RALEIGH, N.C. (WNCN) — North Carolina Governor Roy Cooper announced Friday that he plans to extend the North Carolina Task Force for Racial Equity in Criminal Justice.

In June 2020, the governor signed an executive order to create the task force, which was set to expire this December.

“I’m glad to share with you today that I’ll be extending the task force for Racial Equity and Criminal Justice,” the governor said during the task force’s meeting Friday.

He said he plans to sign an executive order next month to extend the task force’s final work into 2023 and 2024.

“Your work has been too important to let this process end, especially when there’s more work to do,” Gov. Cooper said.

It comes as President Biden announced Thursday he will pardon everyone in the U.S. who has been convicted of simple possession of marijuana under federal law.

In Friday’s meeting, Governor Cooper addressed the president’s announcement, commending the task force’s efforts to meet the issue head-on by recommending in their report last year that simple possession of a small amount of marijuana should not be a crime.

“Law enforcement and the criminal justice system are under-resourced right now, and they should be focused on stopping violent crime, drug trafficking and other threats to safe communities,” the governor said in the meeting. “We also know that a conviction of simple possession can mar people’s records for life, and maybe even prevent them from getting a job.”

The governor said although the General Assembly didn’t pass the task force’s recommendations during the last session, he believes they should.

“North Carolina should take steps to end this stigma,” Cooper said.

Cooper said he has asked lawyers to examine North Carolina law regarding simple possession of marijuana convictions and pardons to determine if there are any actions he and the task force can take.

“In the meantime, while we work to make sure our criminal justice system is fair, we must be laser focused on stopping the true criminals — those who are committing violent crime, and particularly gun violence in our communities,” the governor said. “It has to stop.”

Cooper says he is working with Attorney General Josh Stein, North Carolina Public Safety Secretary Eddie Buffaloe and staff to tackle the surge of gun violence.

Now that he has extended the task force, Governor Cooper says it will focus on four main areas in their next phase of work:

  • Violence prevention
  • Local law enforcement practices and accountability
  • Judicial system policies and practices that result in racially inequitable outcomes
  • Collection analysis in public display of criminal justice system data

“I know you’ll continue to make a real impact,” Governor Cooper said to the task force. “There’s no single strategy, but bringing people together will be an important part of the work ahead, and you guys are very good at that.”
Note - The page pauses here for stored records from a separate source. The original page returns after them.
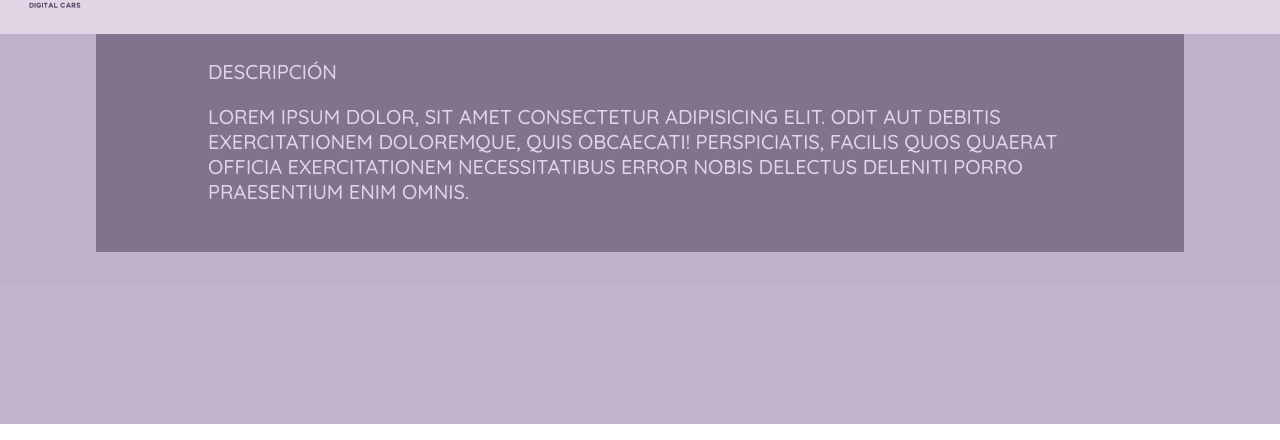
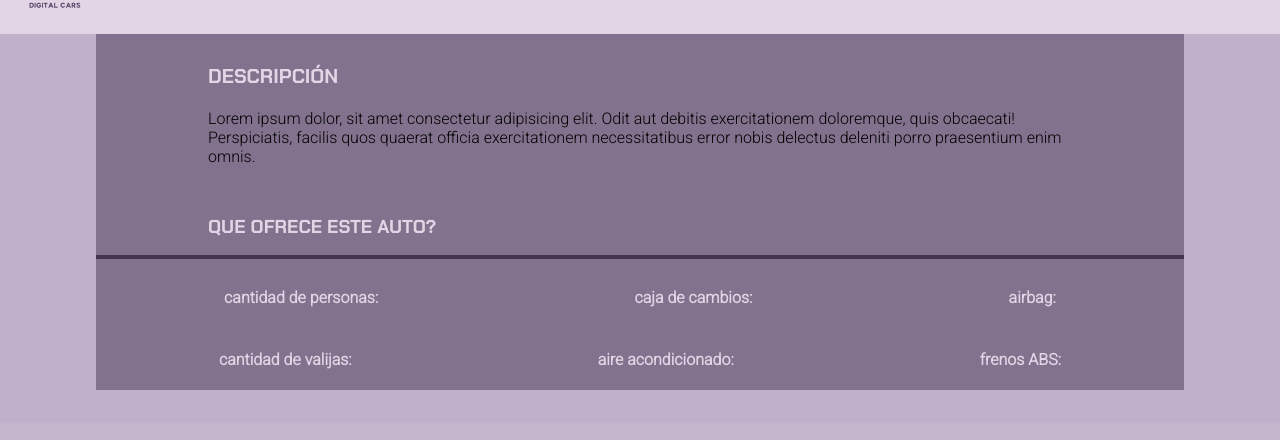
Before and after one commit to matias-salas/DH-Proyecto-Integrador-G4-Front, a React (Vite) app in the folder digital-car/: page /verDetalle in a window 1280 px wide. Shown: the part 766-1206 px from the top of the page. Built offline with nearby package versions, Linux system fonts and the light colour scheme; grey boxes are pictures that could not be loaded.

Commit message:
creando bloque caracteristicas

```diff
--- a/digital-car/src/components/common/Search/SearchAppBar.jsx
+++ b/digital-car/src/components/common/Search/SearchAppBar.jsx
@@ -72,6 +72,7 @@ const SearchAppBar = () => {
           >
             Categorias
           </Typography>
+
           <Search>
             <SearchIconWrapper>
               <SearchIcon />
--- a/digital-car/src/components/layout/Header/Navbar/Navbar.css
+++ b/digital-car/src/components/layout/Header/Navbar/Navbar.css
@@ -60,11 +60,5 @@
 .navbar {
     height: 120px;
     background-color: var(--color-six);
-<<<<<<< Updated upstream
     width: 100vw;
 } */
-=======
-    width: 100%;
-
-}
->>>>>>> Stashed changes
--- a/digital-car/src/components/pages/VerDetalles/VerDetalles.css
+++ b/digital-car/src/components/pages/VerDetalles/VerDetalles.css
@@ -1,3 +1,9 @@
+
+
+  @import url('https://fonts.googleapis.com/css2?family=Chakra+Petch:wght@400;500;600;700&family=Raleway:ital,wght@0,300;0,400;0,700;1,100&family=Roboto+Mono:ital,wght@0,400;0,600;1,700&display=swap');
+
+  @import url('https://fonts.googleapis.com/css2?family=Roboto+Mono:ital,wght@0,400;0,600;1,700&family=Roboto:wght@300&display=swap');
+
 
 .body-container-details{
     width: 100%;
@@ -29,6 +35,7 @@
 }
 .caracteristicas h1{
     font-size: 40px;
+    font-family: 'Chakra Petch', sans-serif;
     color: var(--color-six);
     font-weight: bold;
     text-align: center;
@@ -56,10 +63,45 @@
 }
 .descripcion{
     margin: 3rem 7rem 3rem 7rem;
+    font-family: 'Roboto', sans-serif;
 }
-.descripcion p{
+.descripcion h3{
 
     font-size: 1.25rem;
+    font-family: 'Chakra Petch', sans-serif;
     text-transform: uppercase;
     color: var(--color-six);
 }
+
+.caracteristicas h3{
+    font-family: 'Chakra Petch', sans-serif;
+    margin: 3rem 7rem 3rem 7rem;
+    color: var(--color-six);
+}
+.caracteristicas-extra{
+    font-family: 'Roboto', sans-serif;
+    color: var(--color-six);
+}
+.caracteristicas-extra hr{
+    color: var(--color-three);
+    height: 4px;
+    background-color: var(--color-three);
+    border-color: var(--color-three);
+    border-style: none;
+}
+.caracteristicas-extra h3{
+    font-family: 'Chakra Petch', sans-serif;
+    margin: 3rem 3rem 1rem 7rem;
+    color: var(--color-six);
+
+}
+ .bloque1{
+    display: flex;
+    justify-content: space-around;
+
+}
+.bloque2{
+    display: flex;
+    justify-content: space-around;
+
+}
--- a/digital-car/src/components/pages/VerDetalles/VerDetalles.jsx
+++ b/digital-car/src/components/pages/VerDetalles/VerDetalles.jsx
@@ -39,13 +39,46 @@ const VerDetalles = () => {
        </div>
 
          <div className='descripcion'>
-          <p>Descripción</p>
+          <h3>Descripción</h3>
           <p>Lorem ipsum dolor, sit amet consectetur adipisicing elit. Odit aut debitis exercitationem doloremque, quis obcaecati! Perspiciatis, facilis quos quaerat officia exercitationem necessitatibus error nobis delectus deleniti porro praesentium enim omnis.</p>
          </div>
+
+      <div className='caracteristicas-extra'>
+        <h3>QUE OFRECE ESTE AUTO?</h3>
+
+        <hr />
+
+        <div className='bloque1'>
+        <div>
+        <i class="fa-solid fa-user"></i>
+      <h4> cantidad de personas: </h4>
+        </div>
+        <div>
+      <h4> caja de cambios: </h4>
+        </div>
+        <div>
+      <h4> airbag: </h4>
+        </div>
+        </div>
+
+        <div className='bloque2'>
+        <div>
+      <h4> cantidad de valijas: </h4>
+        </div>
+        <div>
+      <h4> aire acondicionado: </h4>
+        </div>
+        <div>
+      <h4> frenos ABS: </h4>
+        </div>
+        </div>
+
 
 
       </div>
 
+
+      </div>
     </div>
 
     </>
```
On Friday, Governor Cooper also released the following statement addressing President Biden’s pardon:

“Keeping people safe from violent crime while making the criminal justice system fairer is the right thing to do. The President’s actions are in line with North Carolina’s Task Force for Racial Equity in Criminal Justice I appointed that recommended decriminalizing possession of small amounts of marijuana. While the General Assembly has not yet acted on this, I believe it should. We need to end this stigma that can keep people from getting jobs and make sure law enforcement keeps its focus on fighting violent crime, drug traffickers and other threats to safe communities. I have also asked our lawyers to examine North Carolina law regarding simple possession of marijuana convictions and pardons to determine if there is action we can and should take.”

North Carolina Governor Roy Cooper